#### Task goal:
Whenever a line of the data below holds the string "biber", copy that line.
(Beginning of Supplied data)
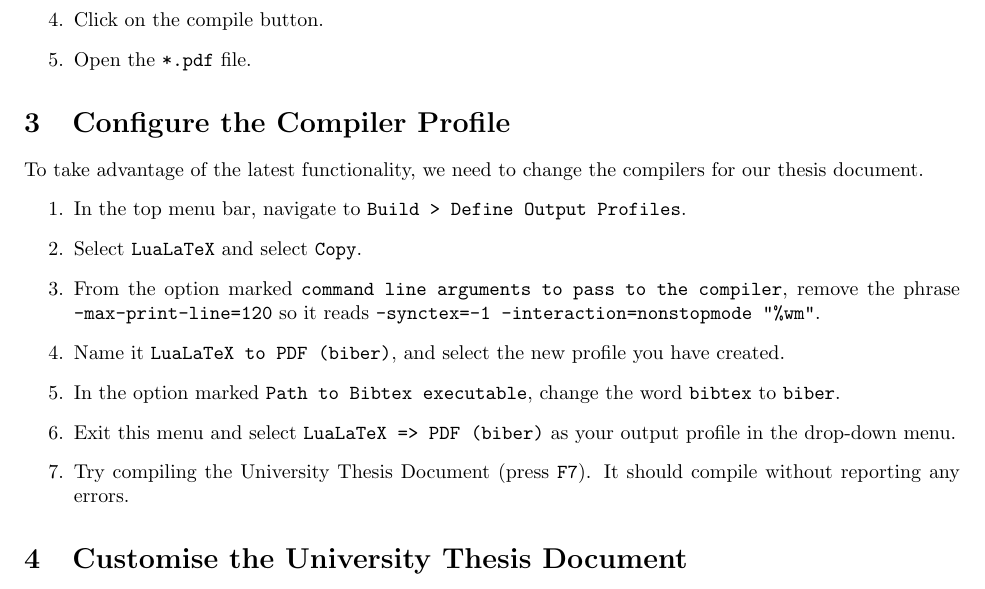
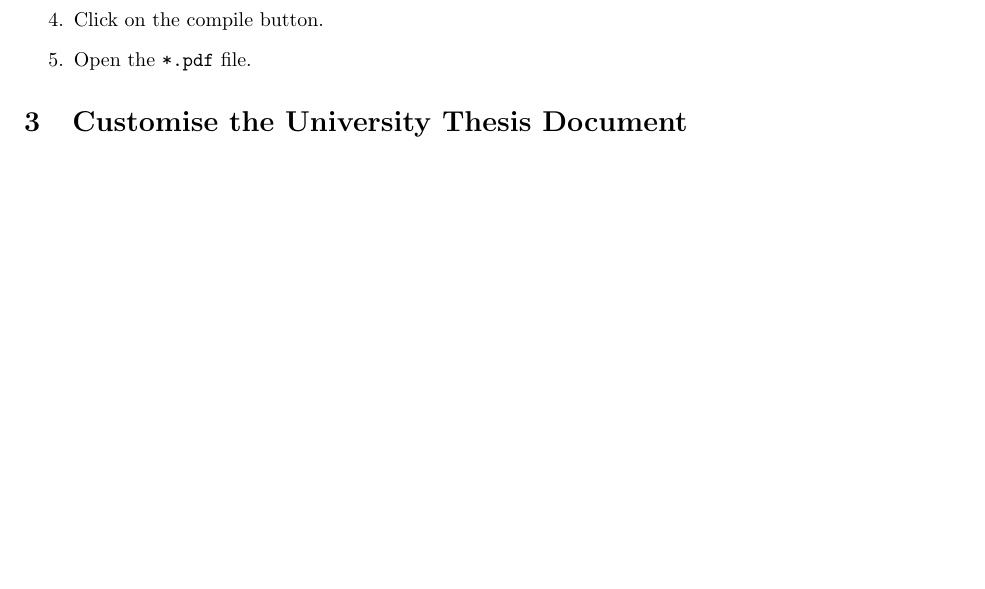
Before and after one commit to UoMResearchIT/latex-course, a LaTeX thesis (exercises.tex): part of page 2 of 5, cut so that both start at the same text, the shorter picture padded with empty space. Compiled offline with pdfLaTeX.

Commit message:
Remove configure compiler section
This section isn't needed in the the bibtex branch, as the default
values are correct.

```diff
--- a/exercises.tex
+++ b/exercises.tex
@@ -34,18 +34,6 @@
 		\item Save the file.
 		\item Click on the compile button.
 		\item Open the \texttt{*.pdf} file.
-	\end{enumerate}
-
-\section{Configure the Compiler Profile}
-	To take advantage of the latest functionality, we need to change the compilers for our thesis document.
-	\begin{enumerate}
-		\item In the top menu bar, navigate to \texttt{Build > Define Output Profiles}.
-		\item Select \texttt{LuaLaTeX} and select \texttt{Copy}.
-		\item From the option marked \texttt{command line arguments to pass to the compiler}, remove the phrase \texttt{-max-print-line=120} so it reads \texttt{-synctex=-1 -interaction=nonstopmode "\%wm"}.
-		\item Name it \texttt{LuaLaTeX to PDF (biber)}, and select the new profile you have created.
-		\item In the option marked \texttt{Path to Bibtex executable}, change the word \texttt{bibtex} to \texttt{biber}.
-		\item Exit this menu and select \texttt{LuaLaTeX => PDF (biber)} as your output profile in the drop-down menu.
-		\item Try compiling the University Thesis Document (press \texttt{F7}). It should compile without reporting any errors.
 	\end{enumerate}
 
 \section{Customise the University Thesis Document}
```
(End of Supplied data)
#### Solution for this task:
-		\item Name it \texttt{LuaLaTeX to PDF (biber)}, and select the new profile you have created.
-		\item In the option marked \texttt{Path to Bibtex executable}, change the word \texttt{bibtex} to \texttt{biber}.
-		\item Exit this menu and select \texttt{LuaLaTeX => PDF (biber)} as your output profile in the drop-down menu.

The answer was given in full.